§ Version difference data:
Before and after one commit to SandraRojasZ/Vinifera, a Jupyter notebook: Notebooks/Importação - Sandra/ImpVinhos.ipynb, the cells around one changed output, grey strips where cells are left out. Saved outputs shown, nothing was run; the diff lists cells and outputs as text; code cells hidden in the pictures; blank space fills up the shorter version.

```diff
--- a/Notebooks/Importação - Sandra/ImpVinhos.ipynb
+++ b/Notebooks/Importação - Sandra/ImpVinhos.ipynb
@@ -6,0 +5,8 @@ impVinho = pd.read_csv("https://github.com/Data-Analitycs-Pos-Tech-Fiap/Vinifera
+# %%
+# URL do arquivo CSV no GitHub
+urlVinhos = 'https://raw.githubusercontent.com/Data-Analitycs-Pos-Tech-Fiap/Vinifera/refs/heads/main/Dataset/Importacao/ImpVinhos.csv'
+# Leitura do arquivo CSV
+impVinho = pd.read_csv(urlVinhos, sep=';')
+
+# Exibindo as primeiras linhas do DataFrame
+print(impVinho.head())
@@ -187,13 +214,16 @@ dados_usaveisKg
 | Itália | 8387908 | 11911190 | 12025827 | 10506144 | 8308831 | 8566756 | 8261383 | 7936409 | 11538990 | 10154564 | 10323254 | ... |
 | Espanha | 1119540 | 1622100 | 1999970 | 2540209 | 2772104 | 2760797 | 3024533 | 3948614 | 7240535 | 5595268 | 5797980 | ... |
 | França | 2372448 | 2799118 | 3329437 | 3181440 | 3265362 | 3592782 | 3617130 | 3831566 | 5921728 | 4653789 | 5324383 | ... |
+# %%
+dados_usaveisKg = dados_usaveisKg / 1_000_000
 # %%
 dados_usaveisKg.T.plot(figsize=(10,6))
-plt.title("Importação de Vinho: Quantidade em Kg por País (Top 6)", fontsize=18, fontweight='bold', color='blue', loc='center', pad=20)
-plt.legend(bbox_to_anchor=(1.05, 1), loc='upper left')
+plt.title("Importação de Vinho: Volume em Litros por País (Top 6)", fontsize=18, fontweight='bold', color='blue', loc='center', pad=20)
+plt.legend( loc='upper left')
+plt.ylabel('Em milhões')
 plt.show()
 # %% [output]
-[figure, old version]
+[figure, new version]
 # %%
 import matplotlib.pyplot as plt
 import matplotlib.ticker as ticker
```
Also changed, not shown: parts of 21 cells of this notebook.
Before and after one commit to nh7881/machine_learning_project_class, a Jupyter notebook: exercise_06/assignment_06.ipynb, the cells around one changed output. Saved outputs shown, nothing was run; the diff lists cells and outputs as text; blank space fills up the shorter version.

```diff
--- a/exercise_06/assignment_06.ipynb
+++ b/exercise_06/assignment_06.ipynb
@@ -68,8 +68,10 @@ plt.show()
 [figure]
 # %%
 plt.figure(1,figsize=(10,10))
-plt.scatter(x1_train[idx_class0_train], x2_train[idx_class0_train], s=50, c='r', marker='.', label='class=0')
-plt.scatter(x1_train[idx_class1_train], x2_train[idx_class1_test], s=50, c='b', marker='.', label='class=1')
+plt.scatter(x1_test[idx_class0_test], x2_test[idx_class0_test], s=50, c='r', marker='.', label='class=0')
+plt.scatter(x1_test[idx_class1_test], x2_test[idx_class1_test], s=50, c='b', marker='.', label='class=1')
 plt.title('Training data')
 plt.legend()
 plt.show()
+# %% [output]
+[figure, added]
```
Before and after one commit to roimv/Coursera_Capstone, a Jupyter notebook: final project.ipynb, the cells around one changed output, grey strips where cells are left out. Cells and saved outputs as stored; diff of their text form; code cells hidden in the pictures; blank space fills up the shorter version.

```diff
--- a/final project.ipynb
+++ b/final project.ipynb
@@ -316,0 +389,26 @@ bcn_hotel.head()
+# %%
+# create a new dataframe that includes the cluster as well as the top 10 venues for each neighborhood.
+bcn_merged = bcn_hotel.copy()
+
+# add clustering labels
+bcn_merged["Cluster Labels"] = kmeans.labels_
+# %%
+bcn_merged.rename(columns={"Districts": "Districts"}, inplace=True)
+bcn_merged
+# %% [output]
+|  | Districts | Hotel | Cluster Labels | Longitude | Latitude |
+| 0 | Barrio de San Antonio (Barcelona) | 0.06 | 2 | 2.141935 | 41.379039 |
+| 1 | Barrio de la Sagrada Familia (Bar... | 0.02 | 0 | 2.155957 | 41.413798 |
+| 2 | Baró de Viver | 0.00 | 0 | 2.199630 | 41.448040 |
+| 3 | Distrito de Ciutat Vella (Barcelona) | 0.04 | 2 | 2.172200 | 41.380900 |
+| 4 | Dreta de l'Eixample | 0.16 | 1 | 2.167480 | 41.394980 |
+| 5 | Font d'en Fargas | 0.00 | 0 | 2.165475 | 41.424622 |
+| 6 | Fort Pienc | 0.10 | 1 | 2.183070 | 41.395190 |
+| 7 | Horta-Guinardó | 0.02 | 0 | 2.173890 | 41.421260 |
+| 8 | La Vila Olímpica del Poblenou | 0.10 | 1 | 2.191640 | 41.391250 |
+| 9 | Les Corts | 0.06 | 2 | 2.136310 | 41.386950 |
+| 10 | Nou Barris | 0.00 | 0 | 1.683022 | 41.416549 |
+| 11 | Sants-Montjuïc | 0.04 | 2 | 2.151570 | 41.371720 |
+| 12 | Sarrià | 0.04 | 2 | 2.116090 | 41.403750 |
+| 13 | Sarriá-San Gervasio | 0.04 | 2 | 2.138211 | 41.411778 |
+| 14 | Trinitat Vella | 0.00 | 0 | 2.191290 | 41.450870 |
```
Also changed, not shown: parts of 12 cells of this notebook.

§ Task details:
Copy out every entry, keeping each line exactly as it is.

§ Written response:
Before and after one commit to SandraRojasZ/Vinifera, a Jupyter notebook: Notebooks/Importação - Sandra/ImpVinhos.ipynb, the cells around one changed output, grey strips where cells are left out. Saved outputs shown, nothing was run; the diff lists cells and outputs as text; code cells hidden in the pictures; blank space fills up the shorter version.

```diff
--- a/Notebooks/Importação - Sandra/ImpVinhos.ipynb
+++ b/Notebooks/Importação - Sandra/ImpVinhos.ipynb
@@ -6,0 +5,8 @@ impVinho = pd.read_csv("https://github.com/Data-Analitycs-Pos-Tech-Fiap/Vinifera
+# %%
+# URL do arquivo CSV no GitHub
+urlVinhos = 'https://raw.githubusercontent.com/Data-Analitycs-Pos-Tech-Fiap/Vinifera/refs/heads/main/Dataset/Importacao/ImpVinhos.csv'
+# Leitura do arquivo CSV
+impVinho = pd.read_csv(urlVinhos, sep=';')
+
+# Exibindo as primeiras linhas do DataFrame
+print(impVinho.head())
@@ -187,13 +214,16 @@ dados_usaveisKg
 | Itália | 8387908 | 11911190 | 12025827 | 10506144 | 8308831 | 8566756 | 8261383 | 7936409 | 11538990 | 10154564 | 10323254 | ... |
 | Espanha | 1119540 | 1622100 | 1999970 | 2540209 | 2772104 | 2760797 | 3024533 | 3948614 | 7240535 | 5595268 | 5797980 | ... |
 | França | 2372448 | 2799118 | 3329437 | 3181440 | 3265362 | 3592782 | 3617130 | 3831566 | 5921728 | 4653789 | 5324383 | ... |
+# %%
+dados_usaveisKg = dados_usaveisKg / 1_000_000
 # %%
 dados_usaveisKg.T.plot(figsize=(10,6))
-plt.title("Importação de Vinho: Quantidade em Kg por País (Top 6)", fontsize=18, fontweight='bold', color='blue', loc='center', pad=20)
-plt.legend(bbox_to_anchor=(1.05, 1), loc='upper left')
+plt.title("Importação de Vinho: Volume em Litros por País (Top 6)", fontsize=18, fontweight='bold', color='blue', loc='center', pad=20)
+plt.legend( loc='upper left')
+plt.ylabel('Em milhões')
 plt.show()
 # %% [output]
-[figure, old version]
+[figure, new version]
 # %%
 import matplotlib.pyplot as plt
 import matplotlib.ticker as ticker
```
Also changed, not shown: parts of 21 cells of this notebook.
Before and after one commit to nh7881/machine_learning_project_class, a Jupyter notebook: exercise_06/assignment_06.ipynb, the cells around one changed output. Saved outputs shown, nothing was run; the diff lists cells and outputs as text; blank space fills up the shorter version.

```diff
--- a/exercise_06/assignment_06.ipynb
+++ b/exercise_06/assignment_06.ipynb
@@ -68,8 +68,10 @@ plt.show()
 [figure]
 # %%
 plt.figure(1,figsize=(10,10))
-plt.scatter(x1_train[idx_class0_train], x2_train[idx_class0_train], s=50, c='r', marker='.', label='class=0')
-plt.scatter(x1_train[idx_class1_train], x2_train[idx_class1_test], s=50, c='b', marker='.', label='class=1')
+plt.scatter(x1_test[idx_class0_test], x2_test[idx_class0_test], s=50, c='r', marker='.', label='class=0')
+plt.scatter(x1_test[idx_class1_test], x2_test[idx_class1_test], s=50, c='b', marker='.', label='class=1')
 plt.title('Training data')
 plt.legend()
 plt.show()
+# %% [output]
+[figure, added]
```
Before and after one commit to roimv/Coursera_Capstone, a Jupyter notebook: final project.ipynb, the cells around one changed output, grey strips where cells are left out. Cells and saved outputs as stored; diff of their text form; code cells hidden in the pictures; blank space fills up the shorter version.

```diff
--- a/final project.ipynb
+++ b/final project.ipynb
@@ -316,0 +389,26 @@ bcn_hotel.head()
+# %%
+# create a new dataframe that includes the cluster as well as the top 10 venues for each neighborhood.
+bcn_merged = bcn_hotel.copy()
+
+# add clustering labels
+bcn_merged["Cluster Labels"] = kmeans.labels_
+# %%
+bcn_merged.rename(columns={"Districts": "Districts"}, inplace=True)
+bcn_merged
+# %% [output]
+|  | Districts | Hotel | Cluster Labels | Longitude | Latitude |
+| 0 | Barrio de San Antonio (Barcelona) | 0.06 | 2 | 2.141935 | 41.379039 |
+| 1 | Barrio de la Sagrada Familia (Bar... | 0.02 | 0 | 2.155957 | 41.413798 |
+| 2 | Baró de Viver | 0.00 | 0 | 2.199630 | 41.448040 |
+| 3 | Distrito de Ciutat Vella (Barcelona) | 0.04 | 2 | 2.172200 | 41.380900 |
+| 4 | Dreta de l'Eixample | 0.16 | 1 | 2.167480 | 41.394980 |
+| 5 | Font d'en Fargas | 0.00 | 0 | 2.165475 | 41.424622 |
+| 6 | Fort Pienc | 0.10 | 1 | 2.183070 | 41.395190 |
+| 7 | Horta-Guinardó | 0.02 | 0 | 2.173890 | 41.421260 |
+| 8 | La Vila Olímpica del Poblenou | 0.10 | 1 | 2.191640 | 41.391250 |
+| 9 | Les Corts | 0.06 | 2 | 2.136310 | 41.386950 |
+| 10 | Nou Barris | 0.00 | 0 | 1.683022 | 41.416549 |
+| 11 | Sants-Montjuïc | 0.04 | 2 | 2.151570 | 41.371720 |
+| 12 | Sarrià | 0.04 | 2 | 2.116090 | 41.403750 |
+| 13 | Sarriá-San Gervasio | 0.04 | 2 | 2.138211 | 41.411778 |
+| 14 | Trinitat Vella | 0.00 | 0 | 2.191290 | 41.450870 |
```
Also changed, not shown: parts of 12 cells of this notebook.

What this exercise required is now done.